You can dispute that despite having such large retention rates, making couples feel trapped in their relationship is a huge pitfall in the practice of arranged marriage. And while I would agree with you, is that to say that they have no voice at all in their own relationships? Just look at the case with my aunt: when she knew that her relationship was only hurting her, she made the conscious decision to do what was best for her and her children and file for divorce. What it boils down to is whether or not the individual will actively shape their own life. You cannot legitimately blame someone or something else for problems that you could easily solve. If you know your relationship is unhealthy and you want to end it, end it. If you want to try and fix it, get marriage counseling; but do not just sit there and do nothing. This is the real world, you cannot walk up to the ocean and expect it to part; you either swim, or sit you sit on the beach and accept your decision. I will agree that arranged marriages can have their downsides, but with turnarounds on marriages in the US as short as couple days, the same could be said for love marriages. Being exposed to so many examples of successful relationships such as my parents and numerous other relatives, I cannot detest the concept of arranged marriage as a whole.
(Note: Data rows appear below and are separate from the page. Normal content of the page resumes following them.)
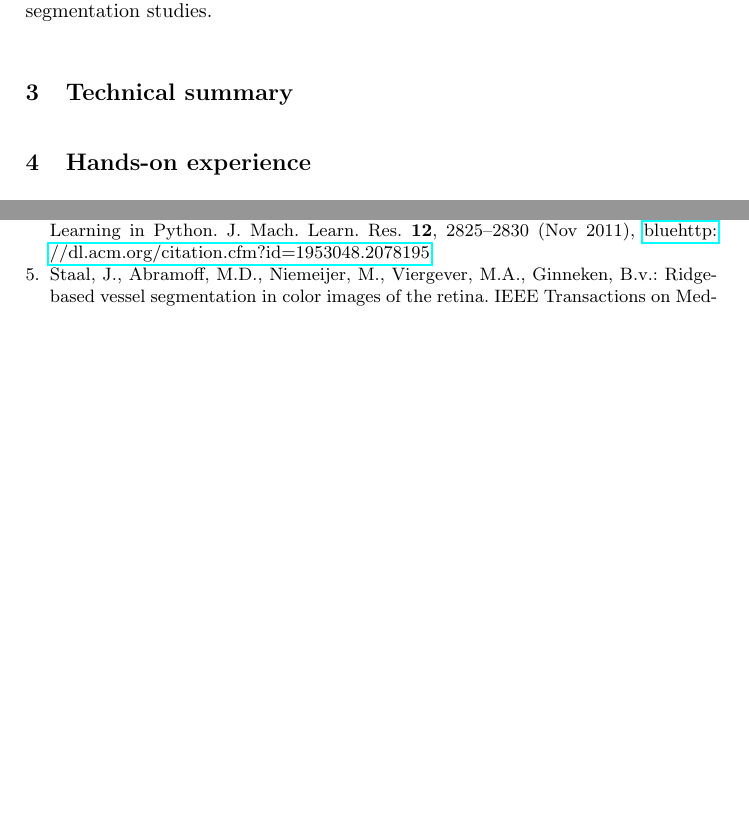
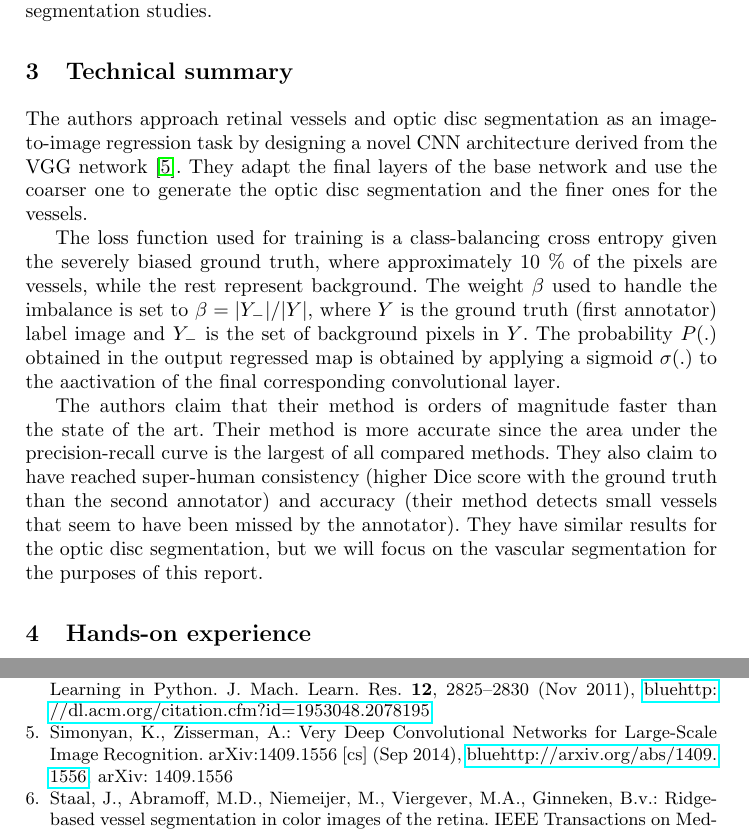
Before and after one commit to fepegar/cast-coursework, a LaTeX paper (latex/main.tex, which reads latex/chapters/2_technical_summary.tex): two parts of pages 2 and 5 of 5 before the commit and two parts of pages 2 and 3 of 5 after it, joined at a grey line, cut so that both start at the same text, the shorter picture padded with empty space. Compiled offline with pdfLaTeX.

Commit message:
Add Technical Summary chapter

```diff
--- a/latex/chapters/2_technical_summary.tex
+++ b/latex/chapters/2_technical_summary.tex
@@ -1,3 +1,9 @@
 \section{Technical summary}
 
 % Brief summary of the approach used by the authors and their contributions
+
+The authors approach retinal vessels and optic disc segmentation as an image-to-image regression task by designing a novel CNN architecture derived from the VGG network \cite{simonyan_very_2014}. They adapt the final layers of the base network and use the coarser one to generate the optic disc segmentation and the finer ones for the vessels.
+
+The loss function used for training is a class-balancing cross entropy given the severely biased ground truth, where approximately 10 \% of the pixels are vessels, while the rest represent background. The weight $\beta$ used to handle the imbalance is set to $\beta = |Y_-| / |Y|$, where $Y$ is the ground truth (first annotator) label image and $Y_-$ is the set of background pixels in $Y$. The probability $P(.)$ obtained in the output regressed map is obtained by applying a sigmoid $\sigma(.)$ to the aactivation of the final corresponding convolutional layer.
+
+The authors claim that their method is orders of magnitude faster than the state of the art. Their method is more accurate since the area under the precision-recall curve is the largest of all compared methods. They also claim to have reached super-human consistency (higher Dice score with the ground truth than the second annotator) and accuracy (their method detects small vessels that seem to have been missed by the annotator). They have similar results for the optic disc segmentation, but we will focus on the vascular segmentation for the purposes of this report.
```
It is a practice that has worked for many generations, and I am certain that it is not going to die out any time soon.